On the day of Yomari Punhi, the Newars visit each other's homes asking for Yomari, and this practice, known as “Yomrai Fanegu”, is associated with love and affection.
As people visit each others’ homes, they also get a chance to sneak peek at their desired partners. It used to be a big day in the past because, in those times, displaying love and affection was forbidden.
On the day of the festival, people visit temples, particularly the Annapurna Temple, to make offerings of Yomari to the goddess Annapurna, the deity of food and nourishment.
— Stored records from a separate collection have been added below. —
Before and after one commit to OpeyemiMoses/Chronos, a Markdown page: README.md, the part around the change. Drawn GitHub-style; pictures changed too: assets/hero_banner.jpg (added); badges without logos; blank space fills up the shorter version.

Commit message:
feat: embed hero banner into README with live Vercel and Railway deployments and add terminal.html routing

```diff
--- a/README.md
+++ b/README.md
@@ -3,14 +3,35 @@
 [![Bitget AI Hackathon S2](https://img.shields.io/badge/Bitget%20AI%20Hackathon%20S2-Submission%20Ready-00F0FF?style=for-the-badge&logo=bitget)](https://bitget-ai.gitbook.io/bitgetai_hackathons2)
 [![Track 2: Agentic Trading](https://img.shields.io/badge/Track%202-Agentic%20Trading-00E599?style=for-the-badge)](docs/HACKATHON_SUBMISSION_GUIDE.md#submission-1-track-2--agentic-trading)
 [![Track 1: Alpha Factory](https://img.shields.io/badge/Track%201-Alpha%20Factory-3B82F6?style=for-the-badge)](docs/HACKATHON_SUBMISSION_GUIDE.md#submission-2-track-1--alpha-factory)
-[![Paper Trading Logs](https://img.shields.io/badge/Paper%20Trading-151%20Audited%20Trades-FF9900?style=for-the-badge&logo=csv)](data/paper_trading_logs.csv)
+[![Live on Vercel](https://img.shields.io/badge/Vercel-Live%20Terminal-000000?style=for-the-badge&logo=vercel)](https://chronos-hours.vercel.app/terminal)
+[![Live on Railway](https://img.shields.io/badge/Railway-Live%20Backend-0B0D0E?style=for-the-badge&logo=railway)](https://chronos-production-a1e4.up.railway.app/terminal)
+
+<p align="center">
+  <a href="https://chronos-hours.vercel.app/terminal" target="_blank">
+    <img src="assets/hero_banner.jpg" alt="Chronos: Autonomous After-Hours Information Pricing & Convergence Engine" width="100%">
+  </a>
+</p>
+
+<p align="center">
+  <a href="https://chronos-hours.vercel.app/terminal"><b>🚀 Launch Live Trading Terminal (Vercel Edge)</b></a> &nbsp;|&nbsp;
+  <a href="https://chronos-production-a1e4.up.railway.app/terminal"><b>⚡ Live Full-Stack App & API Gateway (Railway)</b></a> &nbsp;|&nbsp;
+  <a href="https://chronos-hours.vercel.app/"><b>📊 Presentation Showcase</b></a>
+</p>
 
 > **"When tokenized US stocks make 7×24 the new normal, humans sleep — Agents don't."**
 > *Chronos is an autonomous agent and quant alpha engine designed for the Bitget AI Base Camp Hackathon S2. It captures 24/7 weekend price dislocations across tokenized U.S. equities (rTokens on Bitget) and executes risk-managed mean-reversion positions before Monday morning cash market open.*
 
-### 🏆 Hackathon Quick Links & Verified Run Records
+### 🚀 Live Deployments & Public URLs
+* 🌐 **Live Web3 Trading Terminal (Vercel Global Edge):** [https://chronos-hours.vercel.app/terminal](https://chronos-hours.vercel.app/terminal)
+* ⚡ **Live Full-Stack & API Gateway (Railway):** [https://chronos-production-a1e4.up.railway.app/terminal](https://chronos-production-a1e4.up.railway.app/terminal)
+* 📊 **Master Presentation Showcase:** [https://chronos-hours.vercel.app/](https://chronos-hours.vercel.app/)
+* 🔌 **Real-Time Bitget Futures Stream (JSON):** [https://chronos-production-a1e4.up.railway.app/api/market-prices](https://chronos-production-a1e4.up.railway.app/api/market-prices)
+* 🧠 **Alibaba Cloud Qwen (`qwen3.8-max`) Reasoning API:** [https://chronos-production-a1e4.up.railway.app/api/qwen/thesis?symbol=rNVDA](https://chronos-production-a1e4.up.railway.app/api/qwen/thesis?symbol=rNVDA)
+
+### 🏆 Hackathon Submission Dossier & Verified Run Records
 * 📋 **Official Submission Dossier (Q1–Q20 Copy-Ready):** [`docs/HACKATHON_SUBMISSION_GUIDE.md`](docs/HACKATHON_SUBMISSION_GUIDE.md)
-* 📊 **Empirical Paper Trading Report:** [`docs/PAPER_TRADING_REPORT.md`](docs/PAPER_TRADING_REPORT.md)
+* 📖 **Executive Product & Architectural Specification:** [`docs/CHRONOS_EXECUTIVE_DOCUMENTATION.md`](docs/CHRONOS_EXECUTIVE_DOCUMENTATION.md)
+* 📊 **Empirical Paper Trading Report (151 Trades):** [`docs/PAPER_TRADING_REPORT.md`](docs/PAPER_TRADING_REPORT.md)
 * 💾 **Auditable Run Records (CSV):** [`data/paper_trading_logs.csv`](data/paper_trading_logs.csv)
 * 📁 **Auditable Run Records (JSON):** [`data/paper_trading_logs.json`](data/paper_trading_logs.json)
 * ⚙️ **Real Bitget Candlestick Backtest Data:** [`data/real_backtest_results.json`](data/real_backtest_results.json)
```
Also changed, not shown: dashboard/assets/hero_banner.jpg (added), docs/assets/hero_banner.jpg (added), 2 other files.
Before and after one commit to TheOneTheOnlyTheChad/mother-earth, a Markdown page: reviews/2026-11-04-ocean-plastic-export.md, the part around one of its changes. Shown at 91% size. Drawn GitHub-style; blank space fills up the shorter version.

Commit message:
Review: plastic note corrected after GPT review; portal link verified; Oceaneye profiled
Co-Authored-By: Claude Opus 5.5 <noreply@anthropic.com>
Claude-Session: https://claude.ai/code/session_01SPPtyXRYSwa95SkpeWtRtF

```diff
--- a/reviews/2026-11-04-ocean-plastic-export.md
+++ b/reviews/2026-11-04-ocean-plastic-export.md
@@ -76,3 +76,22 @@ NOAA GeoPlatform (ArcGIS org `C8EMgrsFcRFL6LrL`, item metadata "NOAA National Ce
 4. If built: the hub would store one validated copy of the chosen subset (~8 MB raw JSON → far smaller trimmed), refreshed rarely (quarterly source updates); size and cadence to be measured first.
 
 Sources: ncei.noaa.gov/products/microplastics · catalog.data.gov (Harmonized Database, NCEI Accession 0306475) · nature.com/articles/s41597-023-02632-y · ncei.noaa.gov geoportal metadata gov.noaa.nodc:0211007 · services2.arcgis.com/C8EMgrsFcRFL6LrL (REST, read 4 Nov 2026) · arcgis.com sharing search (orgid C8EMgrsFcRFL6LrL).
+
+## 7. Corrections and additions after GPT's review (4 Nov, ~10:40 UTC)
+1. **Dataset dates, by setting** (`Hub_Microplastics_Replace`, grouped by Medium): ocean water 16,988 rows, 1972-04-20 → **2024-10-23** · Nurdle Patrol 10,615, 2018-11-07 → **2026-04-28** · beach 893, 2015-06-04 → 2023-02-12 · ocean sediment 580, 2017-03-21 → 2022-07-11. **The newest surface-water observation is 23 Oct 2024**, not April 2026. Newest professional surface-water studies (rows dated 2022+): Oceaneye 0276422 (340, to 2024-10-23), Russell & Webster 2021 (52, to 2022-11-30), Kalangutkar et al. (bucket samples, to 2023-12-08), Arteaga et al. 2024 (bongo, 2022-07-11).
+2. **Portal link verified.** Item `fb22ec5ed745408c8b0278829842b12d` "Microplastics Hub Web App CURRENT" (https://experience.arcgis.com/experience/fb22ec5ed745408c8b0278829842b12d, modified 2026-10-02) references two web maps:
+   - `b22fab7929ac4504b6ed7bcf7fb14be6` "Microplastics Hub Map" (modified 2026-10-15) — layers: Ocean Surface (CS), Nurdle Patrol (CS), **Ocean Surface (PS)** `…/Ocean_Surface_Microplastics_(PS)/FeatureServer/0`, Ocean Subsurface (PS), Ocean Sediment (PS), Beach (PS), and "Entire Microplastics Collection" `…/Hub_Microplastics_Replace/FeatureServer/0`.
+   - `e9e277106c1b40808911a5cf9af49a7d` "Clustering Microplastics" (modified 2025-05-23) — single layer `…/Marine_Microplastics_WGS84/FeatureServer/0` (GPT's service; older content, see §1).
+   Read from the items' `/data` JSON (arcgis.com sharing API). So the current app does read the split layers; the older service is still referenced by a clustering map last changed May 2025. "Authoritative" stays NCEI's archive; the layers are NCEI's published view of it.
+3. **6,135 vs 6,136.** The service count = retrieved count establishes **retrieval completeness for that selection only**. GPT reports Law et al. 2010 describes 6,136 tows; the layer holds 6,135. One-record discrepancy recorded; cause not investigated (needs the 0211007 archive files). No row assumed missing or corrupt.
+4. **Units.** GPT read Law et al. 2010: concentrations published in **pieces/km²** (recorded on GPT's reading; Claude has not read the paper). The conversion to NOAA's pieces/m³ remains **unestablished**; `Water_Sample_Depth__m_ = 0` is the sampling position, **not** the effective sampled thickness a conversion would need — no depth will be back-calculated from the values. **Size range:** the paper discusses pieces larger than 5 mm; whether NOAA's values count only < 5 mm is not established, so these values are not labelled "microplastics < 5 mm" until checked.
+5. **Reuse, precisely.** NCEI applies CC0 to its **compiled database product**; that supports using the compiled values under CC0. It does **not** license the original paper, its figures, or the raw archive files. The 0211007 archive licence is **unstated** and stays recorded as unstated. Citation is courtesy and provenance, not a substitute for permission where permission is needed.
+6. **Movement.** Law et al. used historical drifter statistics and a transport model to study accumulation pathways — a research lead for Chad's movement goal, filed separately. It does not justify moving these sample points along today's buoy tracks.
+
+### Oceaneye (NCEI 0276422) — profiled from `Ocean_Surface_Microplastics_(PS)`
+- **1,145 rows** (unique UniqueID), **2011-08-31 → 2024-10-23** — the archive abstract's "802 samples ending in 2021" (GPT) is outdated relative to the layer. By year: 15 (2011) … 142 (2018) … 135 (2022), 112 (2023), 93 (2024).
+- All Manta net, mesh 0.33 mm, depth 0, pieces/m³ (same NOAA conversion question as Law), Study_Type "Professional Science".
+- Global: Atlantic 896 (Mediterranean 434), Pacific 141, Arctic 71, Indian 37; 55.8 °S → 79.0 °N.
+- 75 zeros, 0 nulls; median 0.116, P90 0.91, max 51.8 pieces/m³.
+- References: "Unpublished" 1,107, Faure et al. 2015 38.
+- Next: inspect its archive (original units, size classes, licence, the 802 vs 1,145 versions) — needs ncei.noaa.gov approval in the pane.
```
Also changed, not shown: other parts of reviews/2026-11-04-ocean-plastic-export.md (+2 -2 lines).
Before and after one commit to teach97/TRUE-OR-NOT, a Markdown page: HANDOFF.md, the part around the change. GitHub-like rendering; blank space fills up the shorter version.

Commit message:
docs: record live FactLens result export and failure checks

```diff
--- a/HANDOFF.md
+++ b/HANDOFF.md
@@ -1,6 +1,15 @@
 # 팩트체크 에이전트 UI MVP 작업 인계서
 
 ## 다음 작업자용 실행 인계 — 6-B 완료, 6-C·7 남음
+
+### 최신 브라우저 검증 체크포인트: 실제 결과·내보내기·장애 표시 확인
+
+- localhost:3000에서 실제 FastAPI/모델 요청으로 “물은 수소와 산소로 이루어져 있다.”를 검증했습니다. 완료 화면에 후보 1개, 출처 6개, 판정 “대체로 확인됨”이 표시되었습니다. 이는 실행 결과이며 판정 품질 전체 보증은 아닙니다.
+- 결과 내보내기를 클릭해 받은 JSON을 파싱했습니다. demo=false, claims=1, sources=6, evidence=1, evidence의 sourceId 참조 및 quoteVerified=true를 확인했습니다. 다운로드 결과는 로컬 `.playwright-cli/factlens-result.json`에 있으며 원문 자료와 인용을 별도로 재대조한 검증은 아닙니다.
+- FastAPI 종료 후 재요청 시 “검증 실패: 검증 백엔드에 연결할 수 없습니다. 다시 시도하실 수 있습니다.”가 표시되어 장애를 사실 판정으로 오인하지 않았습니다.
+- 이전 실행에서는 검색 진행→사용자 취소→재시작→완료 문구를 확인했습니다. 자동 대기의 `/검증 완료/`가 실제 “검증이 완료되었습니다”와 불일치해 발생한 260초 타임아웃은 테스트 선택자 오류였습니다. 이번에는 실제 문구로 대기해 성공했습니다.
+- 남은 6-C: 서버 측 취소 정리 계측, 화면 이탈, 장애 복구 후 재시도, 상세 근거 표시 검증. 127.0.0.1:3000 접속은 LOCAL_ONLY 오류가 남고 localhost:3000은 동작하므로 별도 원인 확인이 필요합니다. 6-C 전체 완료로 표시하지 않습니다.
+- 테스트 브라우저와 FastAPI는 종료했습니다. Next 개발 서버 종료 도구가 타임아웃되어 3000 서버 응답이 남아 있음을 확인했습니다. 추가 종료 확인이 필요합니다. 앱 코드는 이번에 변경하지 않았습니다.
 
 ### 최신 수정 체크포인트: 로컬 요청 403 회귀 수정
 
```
The Newars also perform masked dances at Hari Siddhi and Thecho in Kathmandu Valley.
Puja and Cultural Performances
Devotees participate in traditional pujas (religious rituals) conducted by priests. The air comes alive with the melodious tunes of traditional Newari music and dance, adding a vibrant and cultural dimension to the festivities. These performances are not only a source of entertainment but also a way to preserve and showcase the rich cultural heritage of the Newar community.
Modern Adaptations and Innovations
While the Yomari Punhi Festival is deeply rooted in tradition, it has also seen modern adaptations and innovations. Contemporary variations of Yomari with different fillings and presentations have emerged, catering to diverse tastes. This blend of tradition and innovation ensures that the festival remains relevant to changing times.
The “Yomari Punhi” lies in winter, and yomari is supposed to keep the body warm. Newars consider yomaris auspicious and even use them to form a garland while celebrating even-numbered birthdays of Newari children below twelve. The number of yomaris signifies the age of the child.
So, what makes the Yomari Punhi Festival in Nepal special? It reflects Nepal's rich cultural heritage, religious diversity, and the spirit of communal harmony.
The rituals, festivities, and delicious yomari make this festival special. The Yomari Punhi also serves as a testament to how different races interact and how this interaction influences the lifestyles of the descendants.
As such, we are not aware of any other festival named after food. It reflects the importance Newars place on their cuisine, and, perhaps for this reason, Newari cuisine is very diverse and flavor-rich.
As Nepal continues to evolve, the Yomari Punhi Festival stands as a timeless symbol, connecting the past with the present and promising a sweet and prosperous future for all who partake in its joyous celebrations.
The Kathmandu has been a historically Newar valley. Newars ruled this valley before Prithivi Narayan Shah conquered it in 1768 AD. Hence, there are many Newari historical sites in Kathmandu. If you want to appreciate the contribution of the Newars in making Kathmandu what it is, we invite you for a Kathmandu Valley World Heritage Sites Tour.